_TASK DETAILS_.
Take each line below that has "title" and copy it.
- Opening Delimiter -
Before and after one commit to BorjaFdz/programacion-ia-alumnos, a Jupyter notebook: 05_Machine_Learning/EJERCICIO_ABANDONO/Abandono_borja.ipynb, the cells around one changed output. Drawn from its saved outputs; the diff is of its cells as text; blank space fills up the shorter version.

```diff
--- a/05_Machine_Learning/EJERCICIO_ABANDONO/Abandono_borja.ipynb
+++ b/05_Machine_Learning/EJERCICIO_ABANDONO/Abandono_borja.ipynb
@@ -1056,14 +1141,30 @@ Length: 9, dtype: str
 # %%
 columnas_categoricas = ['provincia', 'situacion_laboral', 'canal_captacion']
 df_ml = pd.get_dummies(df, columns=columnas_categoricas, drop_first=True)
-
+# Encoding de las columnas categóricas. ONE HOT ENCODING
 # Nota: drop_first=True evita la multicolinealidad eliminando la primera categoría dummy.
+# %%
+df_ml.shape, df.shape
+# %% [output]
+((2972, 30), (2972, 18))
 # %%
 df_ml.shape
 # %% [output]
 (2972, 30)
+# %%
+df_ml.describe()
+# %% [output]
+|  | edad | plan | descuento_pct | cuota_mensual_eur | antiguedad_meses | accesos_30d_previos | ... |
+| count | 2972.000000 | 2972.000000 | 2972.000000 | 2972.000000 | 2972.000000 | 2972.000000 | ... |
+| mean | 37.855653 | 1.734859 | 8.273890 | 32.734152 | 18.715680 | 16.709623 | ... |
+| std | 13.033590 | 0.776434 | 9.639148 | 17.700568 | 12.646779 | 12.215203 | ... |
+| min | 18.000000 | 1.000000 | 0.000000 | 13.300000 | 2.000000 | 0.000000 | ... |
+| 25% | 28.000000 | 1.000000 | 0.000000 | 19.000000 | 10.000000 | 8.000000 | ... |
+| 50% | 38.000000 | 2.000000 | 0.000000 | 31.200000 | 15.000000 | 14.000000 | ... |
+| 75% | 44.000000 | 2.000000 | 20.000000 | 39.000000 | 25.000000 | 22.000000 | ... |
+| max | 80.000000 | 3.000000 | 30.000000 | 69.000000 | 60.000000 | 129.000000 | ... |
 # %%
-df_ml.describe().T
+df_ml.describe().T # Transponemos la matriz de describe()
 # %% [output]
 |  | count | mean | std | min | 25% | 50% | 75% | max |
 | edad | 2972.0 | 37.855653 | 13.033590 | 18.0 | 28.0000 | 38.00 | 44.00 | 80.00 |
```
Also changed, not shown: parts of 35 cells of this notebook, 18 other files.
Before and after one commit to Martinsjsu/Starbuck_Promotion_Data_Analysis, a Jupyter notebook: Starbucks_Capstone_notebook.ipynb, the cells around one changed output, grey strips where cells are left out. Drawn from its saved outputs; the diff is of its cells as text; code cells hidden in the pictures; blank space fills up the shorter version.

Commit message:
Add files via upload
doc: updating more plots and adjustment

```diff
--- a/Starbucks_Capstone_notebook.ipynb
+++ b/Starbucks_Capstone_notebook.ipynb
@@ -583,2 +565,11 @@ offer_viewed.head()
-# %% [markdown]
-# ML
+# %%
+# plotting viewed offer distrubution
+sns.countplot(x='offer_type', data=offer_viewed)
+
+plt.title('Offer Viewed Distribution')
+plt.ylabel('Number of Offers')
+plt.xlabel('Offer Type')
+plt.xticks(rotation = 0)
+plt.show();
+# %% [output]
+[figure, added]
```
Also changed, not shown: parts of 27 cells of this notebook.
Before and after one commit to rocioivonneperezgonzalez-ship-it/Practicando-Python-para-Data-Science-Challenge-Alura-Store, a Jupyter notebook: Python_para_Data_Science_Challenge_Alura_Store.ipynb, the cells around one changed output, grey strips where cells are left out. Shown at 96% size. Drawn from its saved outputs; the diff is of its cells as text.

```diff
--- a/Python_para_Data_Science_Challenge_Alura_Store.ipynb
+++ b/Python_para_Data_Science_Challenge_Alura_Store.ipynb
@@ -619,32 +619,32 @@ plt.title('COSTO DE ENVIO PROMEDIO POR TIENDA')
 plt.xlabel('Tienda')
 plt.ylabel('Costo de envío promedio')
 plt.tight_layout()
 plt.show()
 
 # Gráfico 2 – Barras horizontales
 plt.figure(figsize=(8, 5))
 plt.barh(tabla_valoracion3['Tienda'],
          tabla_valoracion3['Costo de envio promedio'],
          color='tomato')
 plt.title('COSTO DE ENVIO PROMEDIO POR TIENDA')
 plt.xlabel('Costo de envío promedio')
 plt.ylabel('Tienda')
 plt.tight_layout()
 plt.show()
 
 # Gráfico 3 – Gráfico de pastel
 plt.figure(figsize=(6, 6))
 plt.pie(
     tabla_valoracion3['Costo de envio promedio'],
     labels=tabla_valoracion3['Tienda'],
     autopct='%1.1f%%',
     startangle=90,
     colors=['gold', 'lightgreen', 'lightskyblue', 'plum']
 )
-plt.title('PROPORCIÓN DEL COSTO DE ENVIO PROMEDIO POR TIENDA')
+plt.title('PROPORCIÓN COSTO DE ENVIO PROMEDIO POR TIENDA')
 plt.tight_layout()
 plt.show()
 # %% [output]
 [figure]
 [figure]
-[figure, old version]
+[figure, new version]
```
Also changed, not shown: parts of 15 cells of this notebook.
- Closing Delimiter -
_SOLVED EXERCISE_.
+plt.title('Offer Viewed Distribution')
@@ -619,32 +619,32 @@ plt.title('COSTO DE ENVIO PROMEDIO POR TIENDA')
 plt.title('COSTO DE ENVIO PROMEDIO POR TIENDA')
-plt.title('PROPORCIÓN DEL COSTO DE ENVIO PROMEDIO POR TIENDA')
+plt.title('PROPORCIÓN COSTO DE ENVIO PROMEDIO POR TIENDA')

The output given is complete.